CINCINNATI -- April Corcoran was sentenced to 51 years to life in prison Tuesday morning for trafficking her daughter for drugs in March 2015.
Corcoran pleaded guilty June 9, more than a year after she was indicted on charges that said she made a trade with her heroin dealer, Shandell Willingham, giving him her 11-year-old daughter in exchange for heroin.
Corcoran, 30, of Pleasant Plain, was indicted on 27 felony counts that included complicity, corrupting another with drugs, endangering children and trafficking in persons. She was also accused of giving the girl heroin.
James Bogan, Corcoran's attorney, said prosecutors had offered a plea deal with a 50-year sentence, which they rejected.

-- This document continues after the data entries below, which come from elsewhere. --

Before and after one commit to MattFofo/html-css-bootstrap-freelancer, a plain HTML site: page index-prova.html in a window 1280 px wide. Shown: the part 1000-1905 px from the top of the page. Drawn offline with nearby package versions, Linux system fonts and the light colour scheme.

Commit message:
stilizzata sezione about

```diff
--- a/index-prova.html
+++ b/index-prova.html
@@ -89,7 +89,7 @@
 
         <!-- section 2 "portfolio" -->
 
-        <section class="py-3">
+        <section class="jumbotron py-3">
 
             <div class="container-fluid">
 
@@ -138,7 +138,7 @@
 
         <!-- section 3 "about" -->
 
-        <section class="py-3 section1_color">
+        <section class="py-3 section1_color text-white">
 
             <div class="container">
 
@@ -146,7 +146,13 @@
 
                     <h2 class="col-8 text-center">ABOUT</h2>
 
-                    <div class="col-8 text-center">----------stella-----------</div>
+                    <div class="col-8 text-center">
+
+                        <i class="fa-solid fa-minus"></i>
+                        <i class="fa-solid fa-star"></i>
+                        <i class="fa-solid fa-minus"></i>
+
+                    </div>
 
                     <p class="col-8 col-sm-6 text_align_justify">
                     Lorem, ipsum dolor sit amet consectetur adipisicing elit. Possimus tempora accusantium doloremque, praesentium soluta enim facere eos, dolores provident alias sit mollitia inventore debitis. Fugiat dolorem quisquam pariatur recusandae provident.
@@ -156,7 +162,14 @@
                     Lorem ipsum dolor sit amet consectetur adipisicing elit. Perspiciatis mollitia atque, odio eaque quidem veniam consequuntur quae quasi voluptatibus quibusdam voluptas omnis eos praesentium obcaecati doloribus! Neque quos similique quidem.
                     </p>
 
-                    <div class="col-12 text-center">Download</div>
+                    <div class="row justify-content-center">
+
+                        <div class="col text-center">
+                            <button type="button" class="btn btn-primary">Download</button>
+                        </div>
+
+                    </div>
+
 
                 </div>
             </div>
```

"My client does wish to take responsibility for her actions," Bogan said. "She does not wish to have her daughter go through further trauma by having to testify at trial. She's been very adamant about that with me. And, she knows that a sentence that amounts to life in prison is a very realistic possibility."
Prosecutor Katherine Pridemore said we all know that drugs make people do "crazy things," but she said that's no excuse for Corcoran's actions.
"At the same time, to offer up your child and you are the mother, it's unfathomable," Pridemore said. "I think you can tell when I was reading some of the facts my voice started cracking because it makes me so mad."
Cincinnati Police found out the trafficking was happening after the young victim told her father and stepmother.
"It's unconscionable," Newtown Police Chief Tom Synan, with the Hamilton County Heroin Task Force, said. "I don't know if we can even fathom, reason, understand it. I think that even if we say it is the heroin that caused this, then I think it should send up a strong red flag to everyone in society that this is how devastating this drug can be."
Willingham was previously convicted of unrelated crimes in Indiana and is currently serving a 42-year prison sentence.
Corcoran's daughter is now living with her father out of the area, according to Pridemore.
"She is away from these people," Pridemore said.